**Task prompt**:
Check every line of the data below for "DisplayInfo". Copy each one that has it.

====== Records for this exercise

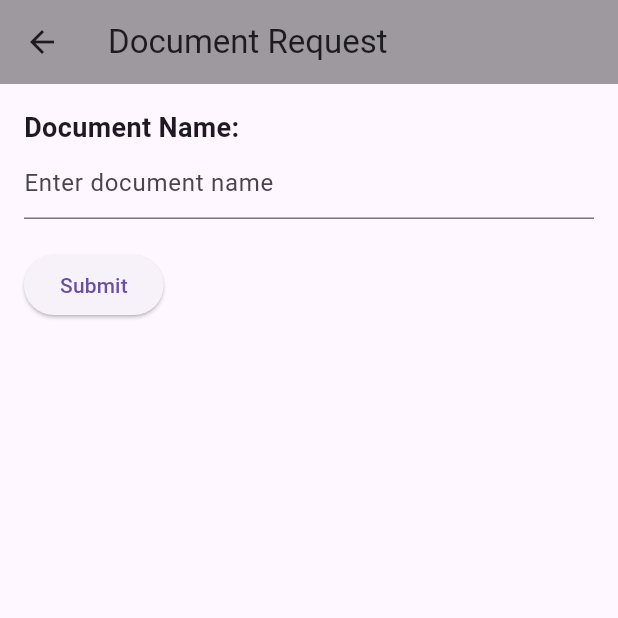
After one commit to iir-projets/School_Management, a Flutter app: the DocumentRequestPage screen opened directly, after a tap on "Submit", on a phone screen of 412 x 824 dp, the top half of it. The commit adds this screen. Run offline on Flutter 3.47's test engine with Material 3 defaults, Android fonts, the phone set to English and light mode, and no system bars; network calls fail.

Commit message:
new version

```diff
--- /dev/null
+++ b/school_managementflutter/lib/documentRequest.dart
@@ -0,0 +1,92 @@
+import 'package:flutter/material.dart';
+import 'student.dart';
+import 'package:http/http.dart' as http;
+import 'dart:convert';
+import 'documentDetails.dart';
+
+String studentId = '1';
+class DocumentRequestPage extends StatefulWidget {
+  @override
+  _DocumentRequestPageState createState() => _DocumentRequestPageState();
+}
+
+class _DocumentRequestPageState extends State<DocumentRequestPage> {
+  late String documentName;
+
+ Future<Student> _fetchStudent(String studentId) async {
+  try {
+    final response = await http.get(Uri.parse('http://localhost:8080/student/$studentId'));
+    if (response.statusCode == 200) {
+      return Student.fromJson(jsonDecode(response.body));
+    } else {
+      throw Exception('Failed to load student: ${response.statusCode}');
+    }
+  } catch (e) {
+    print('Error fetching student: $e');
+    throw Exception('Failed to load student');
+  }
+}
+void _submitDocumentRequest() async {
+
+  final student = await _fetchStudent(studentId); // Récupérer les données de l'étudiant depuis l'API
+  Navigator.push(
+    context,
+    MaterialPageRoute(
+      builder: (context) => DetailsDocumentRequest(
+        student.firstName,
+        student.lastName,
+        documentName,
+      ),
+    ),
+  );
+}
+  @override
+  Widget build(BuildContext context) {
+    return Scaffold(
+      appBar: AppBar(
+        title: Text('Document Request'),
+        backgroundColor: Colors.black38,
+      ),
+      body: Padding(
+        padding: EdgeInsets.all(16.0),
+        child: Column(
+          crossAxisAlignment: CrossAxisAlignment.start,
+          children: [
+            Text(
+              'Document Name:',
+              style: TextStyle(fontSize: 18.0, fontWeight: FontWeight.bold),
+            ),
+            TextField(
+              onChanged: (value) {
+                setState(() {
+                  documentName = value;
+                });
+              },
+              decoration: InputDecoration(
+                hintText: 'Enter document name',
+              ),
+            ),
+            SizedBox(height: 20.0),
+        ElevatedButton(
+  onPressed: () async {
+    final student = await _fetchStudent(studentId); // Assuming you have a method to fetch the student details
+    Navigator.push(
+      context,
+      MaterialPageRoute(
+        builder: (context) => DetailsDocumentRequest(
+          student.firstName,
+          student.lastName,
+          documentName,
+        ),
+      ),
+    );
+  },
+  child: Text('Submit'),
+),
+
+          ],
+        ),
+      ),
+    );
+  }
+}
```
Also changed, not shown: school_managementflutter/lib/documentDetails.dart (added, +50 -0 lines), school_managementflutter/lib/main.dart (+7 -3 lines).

============
====== Records for this exercise

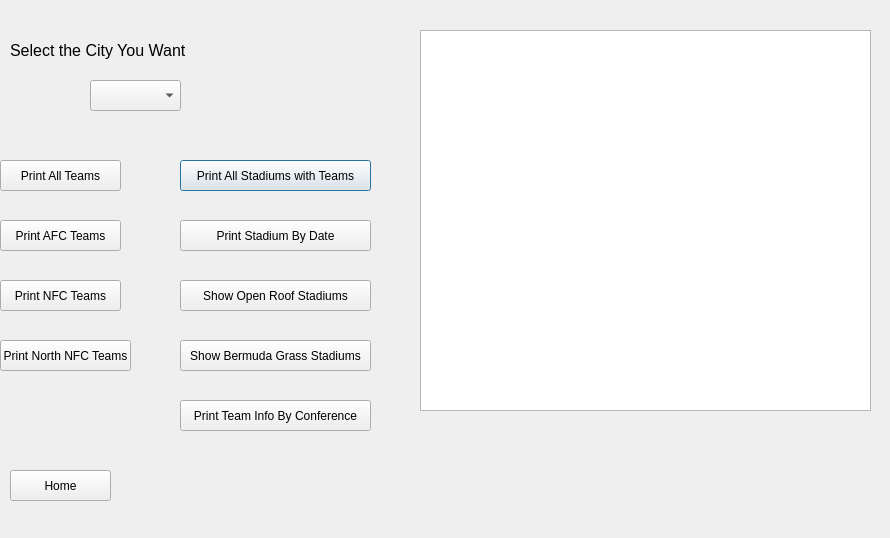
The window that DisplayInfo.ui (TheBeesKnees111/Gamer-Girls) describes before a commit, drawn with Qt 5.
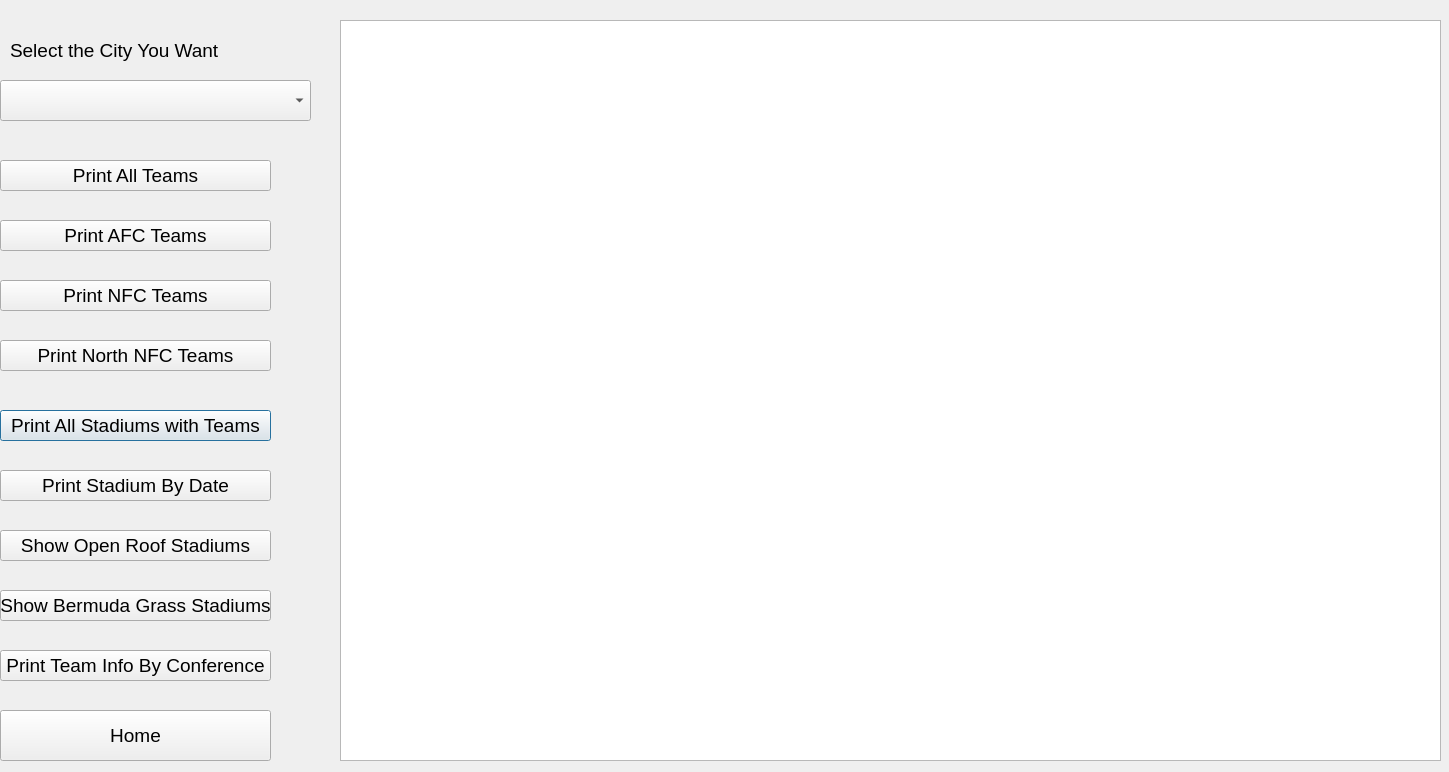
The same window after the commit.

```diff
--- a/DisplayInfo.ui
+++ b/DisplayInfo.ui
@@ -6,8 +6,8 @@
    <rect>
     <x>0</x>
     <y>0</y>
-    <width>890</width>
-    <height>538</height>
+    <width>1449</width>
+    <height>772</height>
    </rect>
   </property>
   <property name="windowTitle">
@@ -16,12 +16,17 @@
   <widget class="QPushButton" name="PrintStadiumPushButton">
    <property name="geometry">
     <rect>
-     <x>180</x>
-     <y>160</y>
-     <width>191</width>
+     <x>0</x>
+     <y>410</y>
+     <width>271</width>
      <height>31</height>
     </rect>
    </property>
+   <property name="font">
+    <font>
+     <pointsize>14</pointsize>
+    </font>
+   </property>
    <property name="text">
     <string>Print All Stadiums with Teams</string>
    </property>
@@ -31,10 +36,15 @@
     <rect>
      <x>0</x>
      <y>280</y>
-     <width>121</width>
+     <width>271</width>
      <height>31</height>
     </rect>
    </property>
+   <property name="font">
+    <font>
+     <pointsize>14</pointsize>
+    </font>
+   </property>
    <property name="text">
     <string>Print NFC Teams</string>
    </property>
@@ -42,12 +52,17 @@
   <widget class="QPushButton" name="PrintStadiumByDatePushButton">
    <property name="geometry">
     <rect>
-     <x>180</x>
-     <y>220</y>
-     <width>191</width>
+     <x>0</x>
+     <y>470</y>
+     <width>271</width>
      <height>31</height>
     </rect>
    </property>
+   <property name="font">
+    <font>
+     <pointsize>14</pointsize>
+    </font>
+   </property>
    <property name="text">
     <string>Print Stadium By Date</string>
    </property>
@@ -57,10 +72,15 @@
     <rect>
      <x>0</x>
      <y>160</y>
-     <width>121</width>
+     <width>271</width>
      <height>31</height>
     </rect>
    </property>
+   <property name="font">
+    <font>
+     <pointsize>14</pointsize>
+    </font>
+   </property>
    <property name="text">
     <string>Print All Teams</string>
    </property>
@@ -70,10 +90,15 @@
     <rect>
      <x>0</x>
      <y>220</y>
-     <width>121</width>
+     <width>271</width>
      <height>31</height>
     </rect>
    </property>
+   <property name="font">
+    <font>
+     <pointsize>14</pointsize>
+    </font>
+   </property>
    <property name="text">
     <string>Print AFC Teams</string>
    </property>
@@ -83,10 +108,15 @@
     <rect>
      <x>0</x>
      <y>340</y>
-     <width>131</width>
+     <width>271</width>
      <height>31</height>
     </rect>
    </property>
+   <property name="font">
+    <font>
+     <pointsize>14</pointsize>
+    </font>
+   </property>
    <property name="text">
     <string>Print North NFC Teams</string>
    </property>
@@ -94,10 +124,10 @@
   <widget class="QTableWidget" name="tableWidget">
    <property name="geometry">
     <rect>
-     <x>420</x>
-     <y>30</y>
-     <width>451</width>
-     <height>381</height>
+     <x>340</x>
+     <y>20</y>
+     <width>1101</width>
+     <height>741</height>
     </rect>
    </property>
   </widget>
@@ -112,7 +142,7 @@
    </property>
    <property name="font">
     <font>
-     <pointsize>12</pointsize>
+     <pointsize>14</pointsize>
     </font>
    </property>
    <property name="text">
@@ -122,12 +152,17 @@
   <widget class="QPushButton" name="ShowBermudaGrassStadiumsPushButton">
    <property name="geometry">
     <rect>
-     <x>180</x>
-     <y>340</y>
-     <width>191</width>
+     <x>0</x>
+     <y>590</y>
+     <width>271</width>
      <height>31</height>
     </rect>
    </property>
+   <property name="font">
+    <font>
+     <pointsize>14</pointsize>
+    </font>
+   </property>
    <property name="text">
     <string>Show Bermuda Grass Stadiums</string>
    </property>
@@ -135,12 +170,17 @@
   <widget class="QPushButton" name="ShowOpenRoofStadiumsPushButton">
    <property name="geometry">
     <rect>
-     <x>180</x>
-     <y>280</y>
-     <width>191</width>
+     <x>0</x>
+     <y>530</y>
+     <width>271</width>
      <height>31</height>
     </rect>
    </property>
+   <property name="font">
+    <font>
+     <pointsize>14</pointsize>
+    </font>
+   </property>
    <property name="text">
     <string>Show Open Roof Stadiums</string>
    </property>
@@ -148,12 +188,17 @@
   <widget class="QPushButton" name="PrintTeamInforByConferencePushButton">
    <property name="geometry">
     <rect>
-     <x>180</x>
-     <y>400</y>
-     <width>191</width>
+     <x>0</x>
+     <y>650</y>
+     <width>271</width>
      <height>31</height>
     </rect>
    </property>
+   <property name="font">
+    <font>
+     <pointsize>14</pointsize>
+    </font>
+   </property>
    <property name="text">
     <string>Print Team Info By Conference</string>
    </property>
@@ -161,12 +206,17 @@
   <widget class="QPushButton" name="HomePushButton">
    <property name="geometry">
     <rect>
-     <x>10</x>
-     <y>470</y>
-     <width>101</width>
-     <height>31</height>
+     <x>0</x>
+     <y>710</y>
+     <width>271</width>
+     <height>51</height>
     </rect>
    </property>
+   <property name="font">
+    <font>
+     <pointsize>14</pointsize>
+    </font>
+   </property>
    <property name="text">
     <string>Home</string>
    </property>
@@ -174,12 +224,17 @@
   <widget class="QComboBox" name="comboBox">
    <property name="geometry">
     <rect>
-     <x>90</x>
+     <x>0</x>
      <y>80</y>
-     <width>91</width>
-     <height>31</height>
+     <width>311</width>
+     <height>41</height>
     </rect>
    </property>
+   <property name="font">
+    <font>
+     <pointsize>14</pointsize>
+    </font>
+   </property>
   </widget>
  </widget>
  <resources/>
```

============

**Your response**:
The window that DisplayInfo.ui (TheBeesKnees111/Gamer-Girls) describes before a commit, drawn with Qt 5.
--- a/DisplayInfo.ui
+++ b/DisplayInfo.ui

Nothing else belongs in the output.